Drop down into the figure-hugging, electrically adjustable sports seats, pull the door shut and you find yourself enveloped by a cabin that, purely in terms of its ergonomics, seemingly has plenty in common with that of a high-end Porsche 911 (just as it should) and offers a first-class driving position.
You sit low, flanked by high window ledges and a raised centre console angled upwards to meet the dashboard. A likeably thin-rimmed, small-diameter steering wheel sits directly in front of you and there’s enough adjustability in the column to bring it right in close to your chest.
Pedal placement is good, and although the brake sits quite a way off to the left, adapting to its positioning takes no time at all. Meanwhile, visibility out through the windscreen and over the low-slung nose is excellent – comparable with that of a McLaren supercar, in fact – although the view out the back is tight.
The Taycan’s heavy reliance on touchscreens and digital displays is likely as much a product of Porsche’s desire to paint it as a physical representation of the digital age as it is a move to address a historic tendency for the firm to use at least three buttons where one might have done. However, as graphically impressive as the screens are, the heightened need to remove your eyes from the road to locate the control you seek is arguably the largest chink in the Taycan’s otherwise excellent ergonomic armour.
Practicality is good but not outstanding – particularly in comparison with the likes of the Tesla Model S, although perhaps the comparison there is a little unfair.
Second-row passengers will find the amount of leg room on offer adequate, provided they’re not above average height, although head space is a bit tight. The 366-litre boot is of a good, usable size and shape and is complemented by a smaller, 81-litre compartment at the nose.
Porsche Taycan infotainment and sat-nav
Porsche says the Taycan represents its new digital approach to infotainment layout. It has a slim, reductionist ‘black panel’ instrument binnacle, a 10.9in landscape-oriented ‘main’ touchscreen and a smaller portrait-oriented one on the lower centre stack that mostly stands in for physical switchgear (much like similar screens on the latest Audis, Jaguars and Land Rovers). You can pay extra to put a fourth screen ahead of the front passenger, via which he or she can manage the on-board entertainment system, although our test car didn’t have it.
The system didn’t instantly seem as easy to navigate as the one in the latest 911, because it lacks the scrolling vertical panel of shortcut buttons so handily placed on the right edge of the main screen. You often have to navigate via the home screen to get from one menu to the other – a slightly clunky process.

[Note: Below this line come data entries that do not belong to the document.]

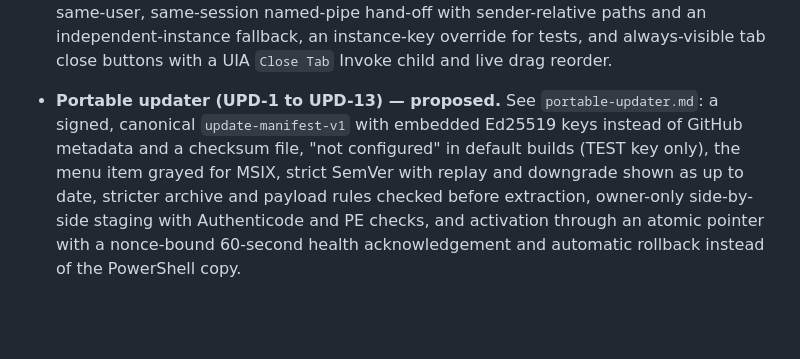
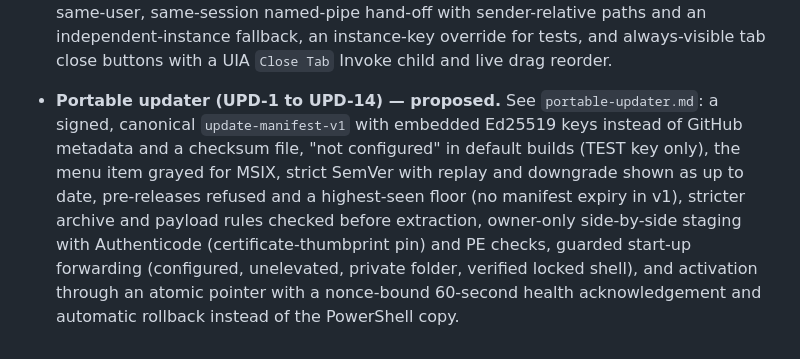
Before and after one commit to ramanacr/marknexia, a Markdown page: compat/decisions/README.md, the part around the change. Rendered like a GitHub page; blank space fills up the shorter version.

```diff
--- a/compat/decisions/README.md
+++ b/compat/decisions/README.md
@@ -21,4 +21,4 @@ These decisions are deliberately outside the frozen .NET baseline and must not a
 * **Shell chrome (CHROME-1 to CHROME-15) — approved.** See `shell-chrome-differences.md`: recent files as a sidebar view, toolbar, menu and row-button gaps, back/forward by scrolling, message-box dialogs, no `crash.log` line, remote images still denied by the broker, keyboard sidebar resize, tab reuse only from sidebar paths, the `MARKNEXIA_SETTINGS_PATH` override, 44-DIP exceptions, Tab traversal, active-tab-only reloads, controller re-creation on reload, and gated, off-thread path checks.
 * **WebView2 missing runtime (WV2-1 to WV2-9) — approved.** See `webview2-missing-runtime.md`: startup detection with a missing-runtime state in the document area and the diagnostics bar, an `Install WebView2 Runtime` action that runs only on user request (bounded HTTPS download from Microsoft, Authenticode and Microsoft-signer check, non-elevated run, one detection), failures that keep the shell usable with Microsoft's offline installer link and no automatic retry, and a live session start after a successful install.
 * **Shell input (FIND-1 to FIND-8, DROP-1 to DROP-2, SI-1 to SI-6, TAB-1 to TAB-5, MSG-1, SHUT-1) — approved.** See `shell-input.md`: F3 and Shift+F3, find chords leaving the document, a 1,024-unit query limit, strict typed find messages through a host-injected adapter (page bytes unchanged), path-gated drops and activations, a same-user, same-session named-pipe hand-off with sender-relative paths and an independent-instance fallback, an instance-key override for tests, and always-visible tab close buttons with a UIA `Close Tab` Invoke child and live drag reorder.
-* **Portable updater (UPD-1 to UPD-13) — proposed.** See `portable-updater.md`: a signed, canonical `update-manifest-v1` with embedded Ed25519 keys instead of GitHub metadata and a checksum file, "not configured" in default builds (TEST key only), the menu item grayed for MSIX, strict SemVer with replay and downgrade shown as up to date, stricter archive and payload rules checked before extraction, owner-only side-by-side staging with Authenticode and PE checks, and activation through an atomic pointer with a nonce-bound 60-second health acknowledgement and automatic rollback instead of the PowerShell copy.
+* **Portable updater (UPD-1 to UPD-14) — proposed.** See `portable-updater.md`: a signed, canonical `update-manifest-v1` with embedded Ed25519 keys instead of GitHub metadata and a checksum file, "not configured" in default builds (TEST key only), the menu item grayed for MSIX, strict SemVer with replay and downgrade shown as up to date, pre-releases refused and a highest-seen floor (no manifest expiry in v1), stricter archive and payload rules checked before extraction, owner-only side-by-side staging with Authenticode (certificate-thumbprint pin) and PE checks, guarded start-up forwarding (configured, unelevated, private folder, verified locked shell), and activation through an atomic pointer with a nonce-bound 60-second health acknowledgement and automatic rollback instead of the PowerShell copy.
```
Also changed, not shown: compat/decisions/portable-updater.md (+11 -9 lines), 1 other file.
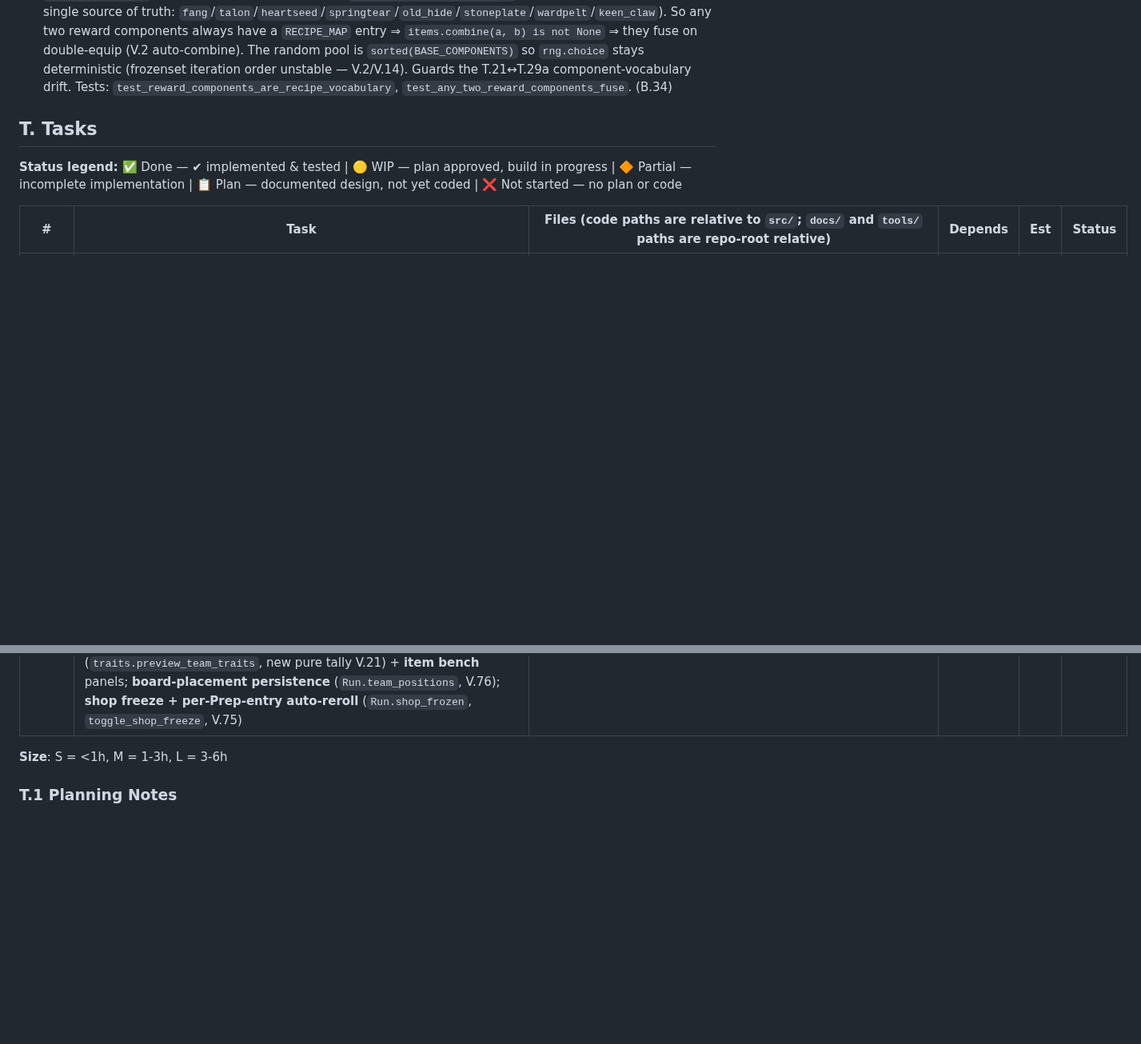
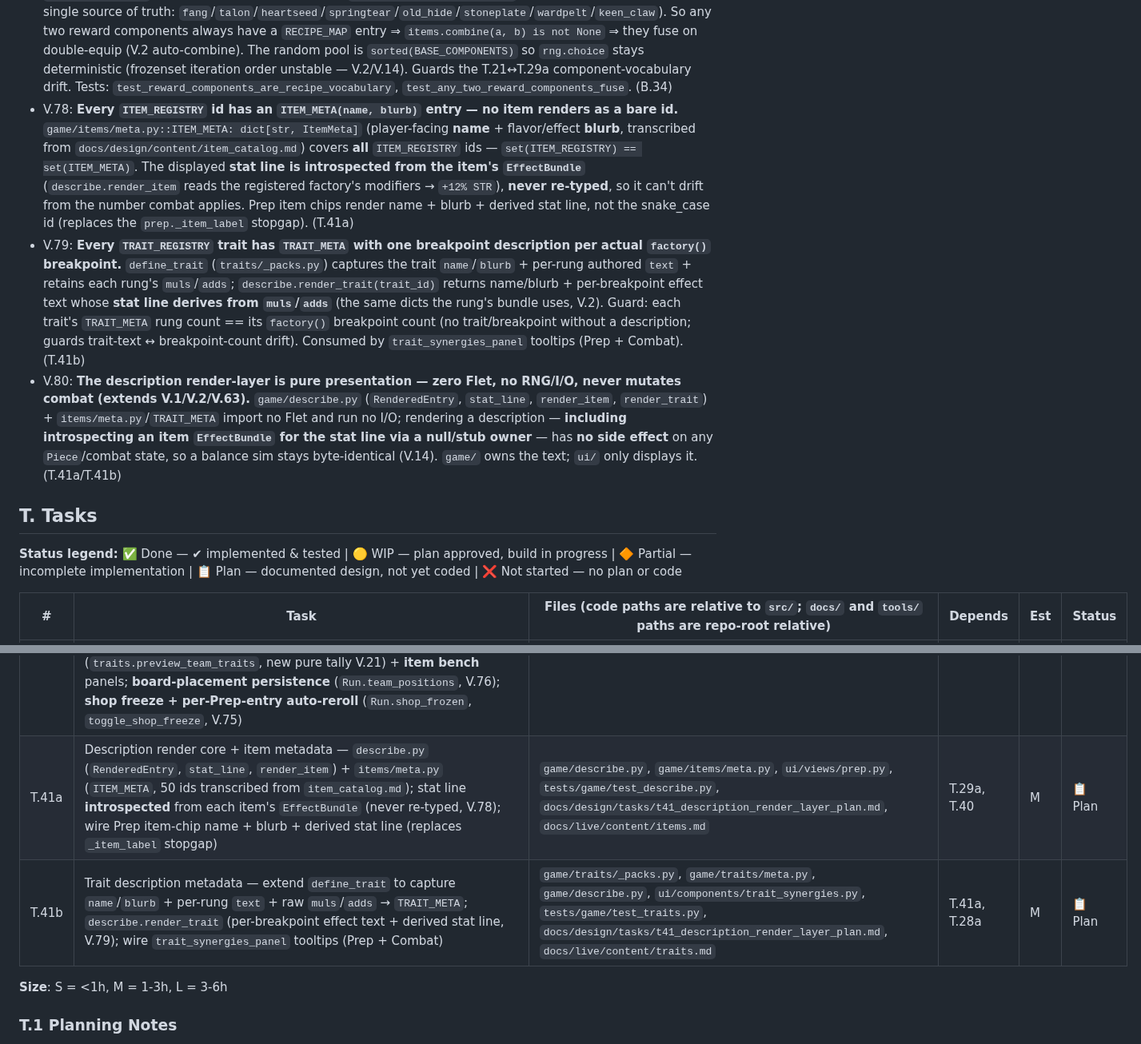
Before and after one commit to Meduty/tempest-fauna-trail, a Markdown page: SPEC.md, 2 parts joined by grey strips. Shown at 80% size. GitHub-like rendering; blank space fills up the shorter version.

Commit message:
spec(T.41): add render-layer rows + V.78–V.80
T.41a (description render core + item metadata) and T.41b (trait
description metadata). V.78 every item has ITEM_META (stat line
introspected, never re-typed); V.79 every trait breakpoint has a
description (stat line from rung muls/adds); V.80 the layer is pure
presentation (no Flet/RNG/I/O, never mutates combat). Per
t41_description_render_layer_plan.md §10.

Co-Authored-By: Claude Opus 4.8 <noreply@anthropic.com>

```diff
--- a/SPEC.md
+++ b/SPEC.md
@@ -161,6 +161,9 @@ Route (staged nodes) → Node[weather] → Combat(team, enemies, weather) → Ba
 - V.75: **Shop auto-rerolls on every Prep entry; per-slot freeze persists across rerolls AND Prep phases.** The Prep view calls `shop.refresh_shop(run)` on open (V.63 — view mutates the shop only through `game/shop`), so each node's Prep shows a freshly-rolled shop (deterministic per `(seed, current_node_index, reroll_count=0)`, V.2 — idempotent on re-entry of the same node). `Run.shop_frozen: list[bool]` (parallel to `shop_offers`, **save-persisted**, default all-False; pre-T.40 saves read empty → unfrozen) marks frozen slots. `refresh_shop` + `reroll_shop` overlay frozen slots via `_overlay_frozen` — a **frozen slot keeps its current id** (stays frozen), every other slot takes the fresh roll (and is unfrozen); **no RNG in the overlay** (V.2/V.14). `toggle_shop_freeze(run, slot)` flips the flag (no-op on an empty/out-of-range slot — only a real offer freezes) and returns the new state; `buy_from_shop` **clears** the freeze on the consumed slot, so a frozen slot always carries a real id (never frozen-empty). (T.40)
 - V.76: **Prep board placement persists on `Run.team_positions` across Prep→Combat→Prep and save round-trips.** `Run.team_positions: dict[champion_id, (q, r)]` is the **single home** of the player's formation — the Prep view binds `team_positions = run.team_positions` (mutating it in place via drag/Auto-Place/bench), so the layout survives leaving + re-entering Prep and **Save&Exit** (serialized as nested `[q, r]` lists — JSON has no tuples; pre-T.40 saves read empty). On Prep entry the view **prunes stale ids** (sold/benched) and **fills newly-added** champions into free cells (`_ensure_placed`); a first-ever entry with no saved positions falls back to the default `assign_spawns` packing (V.62/V.2). `Start Combat` reads the same dict, still validated by `validate_team_positions` (V.68). (T.40)
 - V.77: **Every reward-granted item component id ∈ `items.base.BASE_COMPONENTS`.** Both reward-component sources in `encounter.py` — `AFFINITY_THEMED_COMPONENT` (stage-themed component per affinity) and the `_BASE_COMPONENTS` random pool — draw **only** from `items.base.BASE_COMPONENTS` (the 8-id recipe vocabulary, single source of truth: `fang`/`talon`/`heartseed`/`springtear`/`old_hide`/`stoneplate`/`wardpelt`/`keen_claw`). So any two reward components always have a `RECIPE_MAP` entry ⇒ `items.combine(a, b) is not None` ⇒ they fuse on double-equip (V.2 auto-combine). The random pool is `sorted(BASE_COMPONENTS)` so `rng.choice` stays deterministic (frozenset iteration order unstable — V.2/V.14). Guards the T.21↔T.29a component-vocabulary drift. Tests: `test_reward_components_are_recipe_vocabulary`, `test_any_two_reward_components_fuse`. (B.34)
+- V.78: **Every `ITEM_REGISTRY` id has an `ITEM_META(name, blurb)` entry — no item renders as a bare id.** `game/items/meta.py::ITEM_META: dict[str, ItemMeta]` (player-facing **name** + flavor/effect **blurb**, transcribed from `docs/design/content/item_catalog.md`) covers **all** `ITEM_REGISTRY` ids — `set(ITEM_REGISTRY) == set(ITEM_META)`. The displayed **stat line is introspected from the item's `EffectBundle`** (`describe.render_item` reads the registered factory's modifiers → `+12% STR`), **never re-typed**, so it can't drift from the number combat applies. Prep item chips render name + blurb + derived stat line, not the snake_case id (replaces the `prep._item_label` stopgap). (T.41a)
+- V.79: **Every `TRAIT_REGISTRY` trait has `TRAIT_META` with one breakpoint description per actual `factory()` breakpoint.** `define_trait` (`traits/_packs.py`) captures the trait `name`/`blurb` + per-rung authored `text` + retains each rung's `muls`/`adds`; `describe.render_trait(trait_id)` returns name/blurb + per-breakpoint effect text whose **stat line derives from `muls`/`adds`** (the same dicts the rung's bundle uses, V.2). Guard: each trait's `TRAIT_META` rung count == its `factory()` breakpoint count (no trait/breakpoint without a description; guards trait-text ↔ breakpoint-count drift). Consumed by `trait_synergies_panel` tooltips (Prep + Combat). (T.41b)
+- V.80: **The description render-layer is pure presentation — zero Flet, no RNG/I/O, never mutates combat (extends V.1/V.2/V.63).** `game/describe.py` (`RenderedEntry`, `stat_line`, `render_item`, `render_trait`) + `items/meta.py`/`TRAIT_META` import no Flet and run no I/O; rendering a description — **including introspecting an item `EffectBundle` for the stat line via a null/stub owner** — has **no side effect** on any `Piece`/combat state, so a balance sim stays byte-identical (V.14). `game/` owns the text; `ui/` only displays it. (T.41a/T.41b)
 
 ## T. Tasks
 
@@ -227,6 +230,8 @@ Route (staged nodes) → Node[weather] → Combat(team, enemies, weather) → Ba
 | T.38 | Node-type reward dispatch + Hearts — `encounter.generate_node_reward(run_seed, node) -> NodeReward\|None` (type-dispatched: REWARD→`RewardLoot` items, CHALLENGE→amber+components+`tempest_bonus`+`champion_offer`; else None), auto-rewards applied **on win** in `economy.apply_node_result` (loot→`Run.inventory`, amber→`amber`, bonus→`grant_tempest`); CHALLENGE `champion_offer` surfaced **pending** → reward-view **Recruit/Skip** → `economy.recruit_challenge_offer` (materialize L1→bench if un-owned, V.63); **Hearts** survivable-loss — `Run.hearts:int=3` (save round-trip, back-compat default 3), non-boss/non-final loss `hearts-=1` + mark-cleared + advance while `>0`, `<=0`→`DEFEAT`; **BOSS_FIGHT loss → instant DEFEAT** (hard gate) + **final-node loss → DEFEAT**; **all unique payouts zero on any loss** (income=base+interest only); `NodeResultSummary` + reward panel show Hearts + rewards + Recruit/Skip (V.69/V.70/V.71) | `game/economy.py`, `game/encounter.py`, `game/models.py`, `game/run_init.py`, `ui/views/reward.py`, `tests/game/test_economy.py`, `tests/game/test_encounter.py`, `docs/live/systems/encounter.md`, `docs/live/systems/ui.md`, `tests/game/test_run_loop.py`, `docs/design/tasks/t38_node_rewards_hearts_plan.md` | T.15a, T.22, T.29a, T.21 | M | ✅ Done |
 | T.39 | Persistent live node weather + Prep-entry lock — fixes the Trail-weather-not-persisted bug (B.33) by implementing the dormant V.12/V.13 lock, reconciled with V.66. `Node` gains a save-persisted weather lifecycle: `weather: WeatherState` becomes the **effective** value (`default_weather` placeholder → overwritten by live → frozen on lock, T4 §2), new `weather_state: NodeWeatherState` {UNKNOWN/LIVE/SUBSTITUTE} + `weather_locked: bool` (back-compat `.get`, **no schema bump**); pure `Run.set_node_live_weather`/`lock_node_weather` mutators (no-op on locked). Trail reads the **persisted `Node`** (not the ephemeral cache) + write-through cache→`Run` on tick/kickstart for **unlocked** nodes; lock the current node at the Trail→Prep transition + save (V.65). Combat Weather Favor / CHALLENGE 30% live-weather slot / CHALLENGE reward read the live-locked `node.weather` **lock-unaware**; stage affinity still drives squad theming (FIGHT reproducible). Lock is load-bearing for V.70 byte-identity once weather is mutable. Determinism (V.2/V.14) held — sims pass explicit weather, replay/Continue read the saved locked value (V.73) | `game/models.py`, `ui/views/trail.py`, `main.py`, `ARCHITECTURE.md`, `tests/game/test_models.py`, `tests/game/test_encounter.py`, `docs/live/systems/ui.md`, `docs/live/systems/weather_api.md`, `docs/design/tasks/t39_persistent_node_weather_plan.md` | T.7, T.11, T.14, T.38 | M | ✅ Done |
 | T.40 | Prep view UX overhaul — **inspect** now shows role + `role_code` + **traits** + actives/passive (live `ability_text.render_for`, V.38) and works from board/bench/**shop** (read-only `build_champion_at_level` preview + Buy); **rank-up affordance** (`Tempest have/need` + `Rank Up ({rank_up_cost_amber}⨀)`); **copy-combine progress** surfaced (`level_from_copies`, 3→L2/9→L3) + shop `●N` owned badge; **Combat-weather panel** (per-affinity Weather Favor deltas via `combat_modifier`); **Shop tier-odds panel** (now/next rank, `RANK_TIER_WEIGHTS`, V.74); **TFT layout** (shop top · left = weather/traits/augments/items/odds · center = board+bench · right = sheet) with **augments** (`AUGMENT_REGISTRY` names) + **traits** (`traits.preview_team_traits`, new pure tally V.21) + **item bench** panels; **board-placement persistence** (`Run.team_positions`, V.76); **shop freeze + per-Prep-entry auto-reroll** (`Run.shop_frozen`, `toggle_shop_freeze`, V.75) | `ui/views/prep.py`, `game/shop.py`, `game/models.py`, `game/traits/__init__.py`, `tests/game/test_meta_progression.py`, `tests/game/test_save.py`, `tests/game/test_traits.py`, `docs/live/systems/ui.md` | T.22, T.23a, T.28a, T.31, T.34 | L | ✅ Done |
+| T.41a | Description render core + item metadata — `describe.py` (`RenderedEntry`, `stat_line`, `render_item`) + `items/meta.py` (`ITEM_META`, 50 ids transcribed from `item_catalog.md`); stat line **introspected** from each item's `EffectBundle` (never re-typed, V.78); wire Prep item-chip name + blurb + derived stat line (replaces `_item_label` stopgap) | `game/describe.py`, `game/items/meta.py`, `ui/views/prep.py`, `tests/game/test_describe.py`, `docs/design/tasks/t41_description_render_layer_plan.md`, `docs/live/content/items.md` | T.29a, T.40 | M | 📋 Plan |
+| T.41b | Trait description metadata — extend `define_trait` to capture `name`/`blurb` + per-rung `text` + raw `muls`/`adds` → `TRAIT_META`; `describe.render_trait` (per-breakpoint effect text + derived stat line, V.79); wire `trait_synergies_panel` tooltips (Prep + Combat) | `game/traits/_packs.py`, `game/traits/meta.py`, `game/describe.py`, `ui/components/trait_synergies.py`, `tests/game/test_traits.py`, `docs/design/tasks/t41_description_render_layer_plan.md`, `docs/live/content/traits.md` | T.41a, T.28a | M | 📋 Plan |
 
 **Size**: S = <1h, M = 1-3h, L = 3-6h
 
```
Also changed, not shown: other parts of SPEC.md (+1 -1 lines).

The system’s display clarity and responsiveness are excellent, though. Wired device connectivity can be via either USB 2.0 or USB-C. The nav is easy to programme, but its POI network of public charging points wasn’t as complete as it could have been.